Therapeutic use of radioactive isotopes

A study published in collaboration with ISOLDE-CERN confirms that certain terbium isotopes are effective in diagnosing and treating tumours


In December, researchers from ISOLDE-CERN, the Paul Scherrer Institute (PSI) and the Institut Laue-Langevin (ILL) published results of an in vivo study that successfully proved the effectiveness of four terbium isotopes for diagnosing and treating cancerous tumours.

“ISOLDE is the only installation capable of supplying terbium isotopes of such purity and intensity in the case of three out of the four types used in this study,” says ISOLDE physicist Karl Johnson. “Producing over a thousand different isotopes, our equipment offers the widest choice of isotopes in the world!” Initially intended for fundamental physics research, ISOLDE has diversified its activities over time to invest in various projects in the fields of materials science, biochemistry and nuclear medicine.

The proof-of-concept study has confirmed that the four terbium isotopes 149Tb, 152Tb, 155Tb produced by ISOLDE and 161Tb produced by ILL can be used in matched pairs to simultaneously diagnose and treat tumours. Having attached itself to a cancerous cell, one of the isotopes emits radiation detectable by medical imaging instruments while the other produces short-range radiation that destroys the surrounding cells. This makes it possible to monitor the status of the cancerous tumour throughout the patient’s treatment and to adapt the prescribed terbium isotope dose accordingly.

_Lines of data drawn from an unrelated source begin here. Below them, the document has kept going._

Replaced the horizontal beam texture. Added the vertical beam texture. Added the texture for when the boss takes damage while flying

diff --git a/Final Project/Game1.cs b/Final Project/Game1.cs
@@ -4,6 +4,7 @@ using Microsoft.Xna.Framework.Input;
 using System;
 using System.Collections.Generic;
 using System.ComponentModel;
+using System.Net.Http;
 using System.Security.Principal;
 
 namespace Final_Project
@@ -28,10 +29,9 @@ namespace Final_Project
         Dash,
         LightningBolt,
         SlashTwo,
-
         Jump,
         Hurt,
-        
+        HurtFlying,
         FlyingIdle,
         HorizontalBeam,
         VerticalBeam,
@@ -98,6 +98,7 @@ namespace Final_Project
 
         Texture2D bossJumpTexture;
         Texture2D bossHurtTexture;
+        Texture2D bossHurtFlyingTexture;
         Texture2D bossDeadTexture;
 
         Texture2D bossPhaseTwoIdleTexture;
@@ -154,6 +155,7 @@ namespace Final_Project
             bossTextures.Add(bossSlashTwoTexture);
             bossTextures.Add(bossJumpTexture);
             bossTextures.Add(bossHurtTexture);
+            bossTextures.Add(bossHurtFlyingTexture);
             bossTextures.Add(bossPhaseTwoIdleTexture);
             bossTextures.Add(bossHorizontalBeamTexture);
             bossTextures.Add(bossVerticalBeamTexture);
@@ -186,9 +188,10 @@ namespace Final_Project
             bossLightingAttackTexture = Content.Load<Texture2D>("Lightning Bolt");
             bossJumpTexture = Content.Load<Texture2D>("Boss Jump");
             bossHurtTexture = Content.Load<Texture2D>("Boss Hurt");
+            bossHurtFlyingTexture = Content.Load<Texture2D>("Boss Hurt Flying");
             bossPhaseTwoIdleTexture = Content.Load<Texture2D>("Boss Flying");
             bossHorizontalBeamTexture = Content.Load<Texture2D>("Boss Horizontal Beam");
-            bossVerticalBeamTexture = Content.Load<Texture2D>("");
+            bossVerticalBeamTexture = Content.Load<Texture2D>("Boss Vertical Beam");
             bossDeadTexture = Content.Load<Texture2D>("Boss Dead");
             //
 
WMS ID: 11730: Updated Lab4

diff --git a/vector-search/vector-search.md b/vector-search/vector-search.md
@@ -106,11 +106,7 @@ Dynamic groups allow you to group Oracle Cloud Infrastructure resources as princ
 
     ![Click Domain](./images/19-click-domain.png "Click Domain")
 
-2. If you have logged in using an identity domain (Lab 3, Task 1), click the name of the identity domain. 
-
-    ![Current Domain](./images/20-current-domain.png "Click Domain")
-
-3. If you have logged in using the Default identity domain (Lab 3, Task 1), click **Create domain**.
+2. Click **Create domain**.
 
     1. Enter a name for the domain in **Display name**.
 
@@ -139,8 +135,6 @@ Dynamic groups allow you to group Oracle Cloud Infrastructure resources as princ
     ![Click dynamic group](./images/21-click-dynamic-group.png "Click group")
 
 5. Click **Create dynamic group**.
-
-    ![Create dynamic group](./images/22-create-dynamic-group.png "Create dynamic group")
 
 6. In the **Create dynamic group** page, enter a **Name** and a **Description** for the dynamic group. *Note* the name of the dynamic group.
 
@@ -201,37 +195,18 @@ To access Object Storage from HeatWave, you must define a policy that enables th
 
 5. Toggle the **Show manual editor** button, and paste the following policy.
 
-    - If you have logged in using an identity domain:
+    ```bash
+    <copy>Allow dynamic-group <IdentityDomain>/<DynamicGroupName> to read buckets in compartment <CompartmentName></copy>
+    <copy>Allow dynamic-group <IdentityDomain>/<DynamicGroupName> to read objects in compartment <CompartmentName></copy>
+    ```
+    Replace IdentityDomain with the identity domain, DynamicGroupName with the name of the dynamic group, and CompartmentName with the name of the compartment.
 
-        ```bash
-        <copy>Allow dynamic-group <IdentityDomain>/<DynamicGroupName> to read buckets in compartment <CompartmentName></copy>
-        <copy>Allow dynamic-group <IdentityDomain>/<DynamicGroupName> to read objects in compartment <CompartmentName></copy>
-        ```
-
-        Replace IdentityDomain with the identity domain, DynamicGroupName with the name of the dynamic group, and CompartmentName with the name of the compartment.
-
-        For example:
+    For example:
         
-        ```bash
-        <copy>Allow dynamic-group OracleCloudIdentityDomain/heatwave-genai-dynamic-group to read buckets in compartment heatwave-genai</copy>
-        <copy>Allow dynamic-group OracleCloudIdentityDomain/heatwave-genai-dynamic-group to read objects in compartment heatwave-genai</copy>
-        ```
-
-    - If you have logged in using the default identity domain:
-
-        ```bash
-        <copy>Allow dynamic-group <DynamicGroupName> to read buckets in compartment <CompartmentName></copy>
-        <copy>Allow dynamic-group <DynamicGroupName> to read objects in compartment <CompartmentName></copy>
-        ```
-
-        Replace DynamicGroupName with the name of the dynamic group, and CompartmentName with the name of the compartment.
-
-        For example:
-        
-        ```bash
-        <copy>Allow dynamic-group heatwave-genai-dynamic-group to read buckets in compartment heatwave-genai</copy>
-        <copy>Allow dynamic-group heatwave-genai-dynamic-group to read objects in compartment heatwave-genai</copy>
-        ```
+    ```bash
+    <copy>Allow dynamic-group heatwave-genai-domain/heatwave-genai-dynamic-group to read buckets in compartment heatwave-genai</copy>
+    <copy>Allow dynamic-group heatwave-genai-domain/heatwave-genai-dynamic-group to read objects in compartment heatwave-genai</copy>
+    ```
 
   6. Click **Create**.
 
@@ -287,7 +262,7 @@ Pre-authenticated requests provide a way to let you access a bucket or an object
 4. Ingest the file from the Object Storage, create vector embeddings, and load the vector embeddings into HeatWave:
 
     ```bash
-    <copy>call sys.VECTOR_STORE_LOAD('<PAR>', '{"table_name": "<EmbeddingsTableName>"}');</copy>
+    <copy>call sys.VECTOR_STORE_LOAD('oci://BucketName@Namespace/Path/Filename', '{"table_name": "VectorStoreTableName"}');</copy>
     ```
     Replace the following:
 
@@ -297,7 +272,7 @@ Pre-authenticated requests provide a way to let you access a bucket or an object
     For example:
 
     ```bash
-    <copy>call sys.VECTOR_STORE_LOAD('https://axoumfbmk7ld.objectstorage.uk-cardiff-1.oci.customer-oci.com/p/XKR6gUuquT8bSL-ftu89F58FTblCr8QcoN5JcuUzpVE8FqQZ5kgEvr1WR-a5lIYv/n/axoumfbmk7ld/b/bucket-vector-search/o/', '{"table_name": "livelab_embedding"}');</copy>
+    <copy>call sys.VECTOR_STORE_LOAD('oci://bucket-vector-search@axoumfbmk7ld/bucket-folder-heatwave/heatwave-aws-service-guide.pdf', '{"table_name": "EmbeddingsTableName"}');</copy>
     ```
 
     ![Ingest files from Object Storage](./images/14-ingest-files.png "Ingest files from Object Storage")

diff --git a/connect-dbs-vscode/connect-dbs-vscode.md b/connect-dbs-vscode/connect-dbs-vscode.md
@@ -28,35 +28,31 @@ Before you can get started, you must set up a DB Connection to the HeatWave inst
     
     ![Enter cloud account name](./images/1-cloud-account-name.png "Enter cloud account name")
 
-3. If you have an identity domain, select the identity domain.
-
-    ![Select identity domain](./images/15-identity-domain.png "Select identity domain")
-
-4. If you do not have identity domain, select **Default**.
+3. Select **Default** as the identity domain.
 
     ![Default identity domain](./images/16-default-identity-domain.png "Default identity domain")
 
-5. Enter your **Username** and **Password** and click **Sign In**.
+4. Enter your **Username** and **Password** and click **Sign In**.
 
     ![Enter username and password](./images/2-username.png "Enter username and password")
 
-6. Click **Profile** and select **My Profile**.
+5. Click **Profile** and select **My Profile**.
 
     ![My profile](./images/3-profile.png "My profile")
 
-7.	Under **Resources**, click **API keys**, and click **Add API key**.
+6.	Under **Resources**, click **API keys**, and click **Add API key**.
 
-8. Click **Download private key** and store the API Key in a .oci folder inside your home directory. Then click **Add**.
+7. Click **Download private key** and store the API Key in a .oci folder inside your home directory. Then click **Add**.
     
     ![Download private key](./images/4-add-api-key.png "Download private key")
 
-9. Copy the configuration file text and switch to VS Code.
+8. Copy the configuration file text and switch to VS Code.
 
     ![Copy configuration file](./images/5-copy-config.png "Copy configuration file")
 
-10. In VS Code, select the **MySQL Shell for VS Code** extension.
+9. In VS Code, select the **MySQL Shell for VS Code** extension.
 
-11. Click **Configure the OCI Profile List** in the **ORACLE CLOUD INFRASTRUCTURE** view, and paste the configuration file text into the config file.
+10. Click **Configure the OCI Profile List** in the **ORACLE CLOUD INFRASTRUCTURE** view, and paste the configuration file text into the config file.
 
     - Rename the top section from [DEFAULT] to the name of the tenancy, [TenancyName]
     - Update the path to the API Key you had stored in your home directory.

“Although the first clinical trials with terbium isotopes were performed in the 1990s, the project only really took concrete form two years ago when activities started in the framework of the PSI-ILL-ISOLDE collaboration,” says Johnston. “The main difficulties were logistic rather than of a physics nature. For instance, as isotopes have very short lifetimes, it was essential to reduce the time lag between their production and their use by medical staff to the absolute minimum. So the laboratories performing the clinical tests had to be located no more than three hours away by car! We therefore had to produce the terbium samples between 4am and 8am, and pack the samples within 30 minutes with the help of CERN's Radiation Protection Group. If everything went according to plan, the isotopes were delivered to the PSI laboratories by 11.30am.”

This proof-of-concept study, jointly carried out by experts in the physics and nuclear medicine fields, has confirmed the therapeutic and diagnostic potential of terbium. However there is a long way to go before terbium can be used in hospitals because the quantities produced by ISOLDE are too small to allow large-scale statistical studies to be performed. Such studies will have to wait until June 2014, when activities resume after performance-enhancement upgrades during the LHC shutdown.

Terbium (Tb) is the only element in the Mendeleev periodic table that has four isotopes suitable for clinical purposes. The nuclear decay characteristics of these four isotopes mean that all the nuclear medicine procedures can be covered. 155Tb and 152Tb emit gamma rays detectable by gamma cameras or PET scanners. While 161Tb produces, inter alia, beta minus particles that damage the surrounding cells over a few millimetres, 149Tb produces short-range alpha particles that allow very localized destruction of the cancerous cells.

Find out more in the press release from the Institut Laue-Langevin.